All of the data should be repeated exactly; pictures are not part of the copy.

(Before-and-after change records)

________

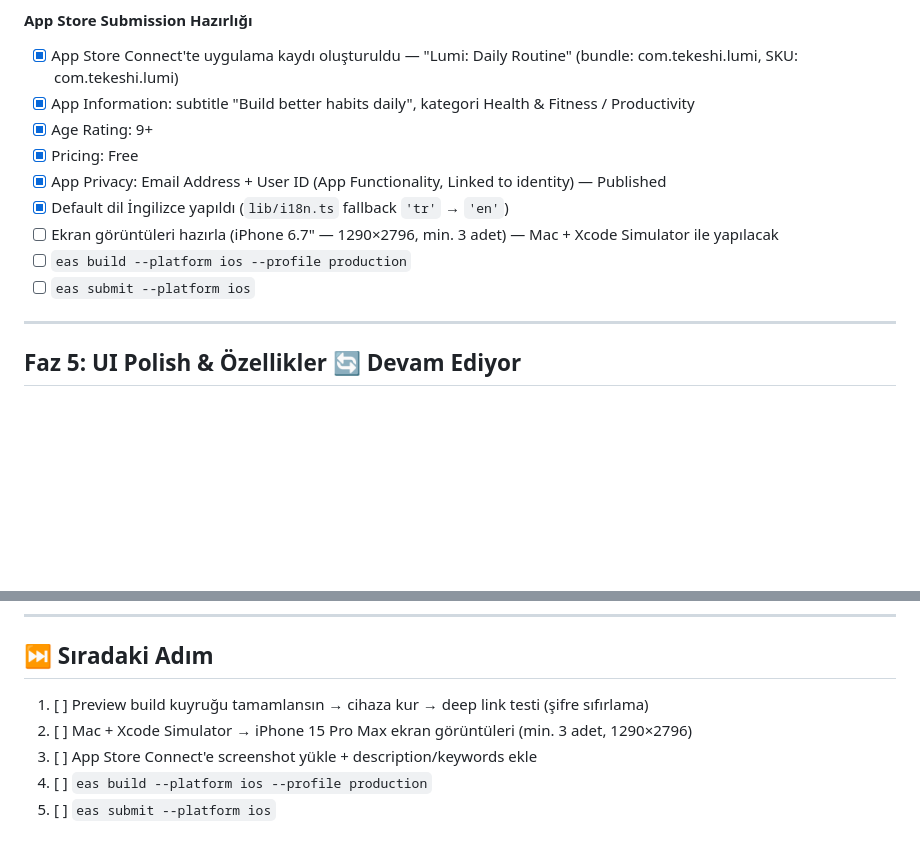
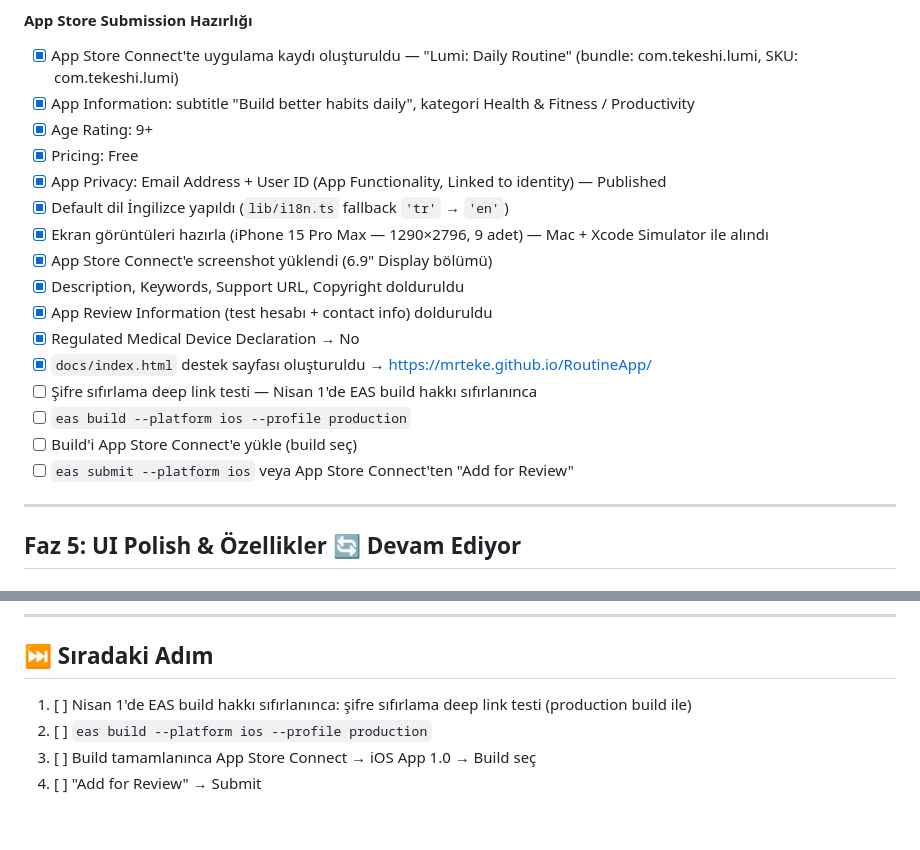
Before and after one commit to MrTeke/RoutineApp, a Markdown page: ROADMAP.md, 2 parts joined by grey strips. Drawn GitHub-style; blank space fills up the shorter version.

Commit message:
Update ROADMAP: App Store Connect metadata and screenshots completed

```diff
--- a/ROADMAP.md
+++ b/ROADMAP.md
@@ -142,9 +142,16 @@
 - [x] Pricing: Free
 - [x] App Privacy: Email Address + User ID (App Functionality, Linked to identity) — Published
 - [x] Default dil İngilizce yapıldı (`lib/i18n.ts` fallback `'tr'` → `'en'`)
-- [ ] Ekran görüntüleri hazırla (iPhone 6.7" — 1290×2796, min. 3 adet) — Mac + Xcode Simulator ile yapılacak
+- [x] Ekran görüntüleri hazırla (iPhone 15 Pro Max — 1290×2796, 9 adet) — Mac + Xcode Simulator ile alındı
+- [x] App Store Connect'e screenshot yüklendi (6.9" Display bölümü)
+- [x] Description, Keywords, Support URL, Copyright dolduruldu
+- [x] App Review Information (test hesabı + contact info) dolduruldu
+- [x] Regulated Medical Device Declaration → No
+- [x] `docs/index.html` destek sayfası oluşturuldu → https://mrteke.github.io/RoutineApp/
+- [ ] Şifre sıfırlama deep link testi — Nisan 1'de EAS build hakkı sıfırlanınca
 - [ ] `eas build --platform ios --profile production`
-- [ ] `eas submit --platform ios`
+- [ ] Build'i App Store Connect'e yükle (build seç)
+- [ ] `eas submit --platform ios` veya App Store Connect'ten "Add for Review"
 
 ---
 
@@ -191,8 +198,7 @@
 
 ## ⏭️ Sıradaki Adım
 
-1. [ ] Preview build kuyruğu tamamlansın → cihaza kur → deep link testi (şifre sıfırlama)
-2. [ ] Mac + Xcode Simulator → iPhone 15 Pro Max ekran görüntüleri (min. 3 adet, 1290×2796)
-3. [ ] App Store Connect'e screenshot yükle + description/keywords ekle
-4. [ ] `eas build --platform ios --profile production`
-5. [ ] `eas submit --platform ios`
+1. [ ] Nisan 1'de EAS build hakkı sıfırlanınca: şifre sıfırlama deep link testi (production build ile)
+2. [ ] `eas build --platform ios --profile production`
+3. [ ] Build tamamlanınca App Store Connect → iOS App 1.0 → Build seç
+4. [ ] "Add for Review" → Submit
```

________

◆ **Your response**
Before and after one commit to MrTeke/RoutineApp, a Markdown page: ROADMAP.md, 2 parts joined by grey strips. Drawn GitHub-style; blank space fills up the shorter version.

Commit message:
Update ROADMAP: App Store Connect metadata and screenshots completed

```diff
--- a/ROADMAP.md
+++ b/ROADMAP.md
@@ -142,9 +142,16 @@
 - [x] Pricing: Free
 - [x] App Privacy: Email Address + User ID (App Functionality, Linked to identity) — Published
 - [x] Default dil İngilizce yapıldı (`lib/i18n.ts` fallback `'tr'` → `'en'`)
-- [ ] Ekran görüntüleri hazırla (iPhone 6.7" — 1290×2796, min. 3 adet) — Mac + Xcode Simulator ile yapılacak
+- [x] Ekran görüntüleri hazırla (iPhone 15 Pro Max — 1290×2796, 9 adet) — Mac + Xcode Simulator ile alındı
+- [x] App Store Connect'e screenshot yüklendi (6.9" Display bölümü)
+- [x] Description, Keywords, Support URL, Copyright dolduruldu
+- [x] App Review Information (test hesabı + contact info) dolduruldu
+- [x] Regulated Medical Device Declaration → No
+- [x] `docs/index.html` destek sayfası oluşturuldu → https://mrteke.github.io/RoutineApp/
+- [ ] Şifre sıfırlama deep link testi — Nisan 1'de EAS build hakkı sıfırlanınca
 - [ ] `eas build --platform ios --profile production`
-- [ ] `eas submit --platform ios`
+- [ ] Build'i App Store Connect'e yükle (build seç)
+- [ ] `eas submit --platform ios` veya App Store Connect'ten "Add for Review"
 
 ---
 
@@ -191,8 +198,7 @@
 
 ## ⏭️ Sıradaki Adım
 
-1. [ ] Preview build kuyruğu tamamlansın → cihaza kur → deep link testi (şifre sıfırlama)
-2. [ ] Mac + Xcode Simulator → iPhone 15 Pro Max ekran görüntüleri (min. 3 adet, 1290×2796)
-3. [ ] App Store Connect'e screenshot yükle + description/keywords ekle
-4. [ ] `eas build --platform ios --profile production`
-5. [ ] `eas submit --platform ios`
+1. [ ] Nisan 1'de EAS build hakkı sıfırlanınca: şifre sıfırlama deep link testi (production build ile)
+2. [ ] `eas build --platform ios --profile production`
+3. [ ] Build tamamlanınca App Store Connect → iOS App 1.0 → Build seç
+4. [ ] "Add for Review" → Submit
```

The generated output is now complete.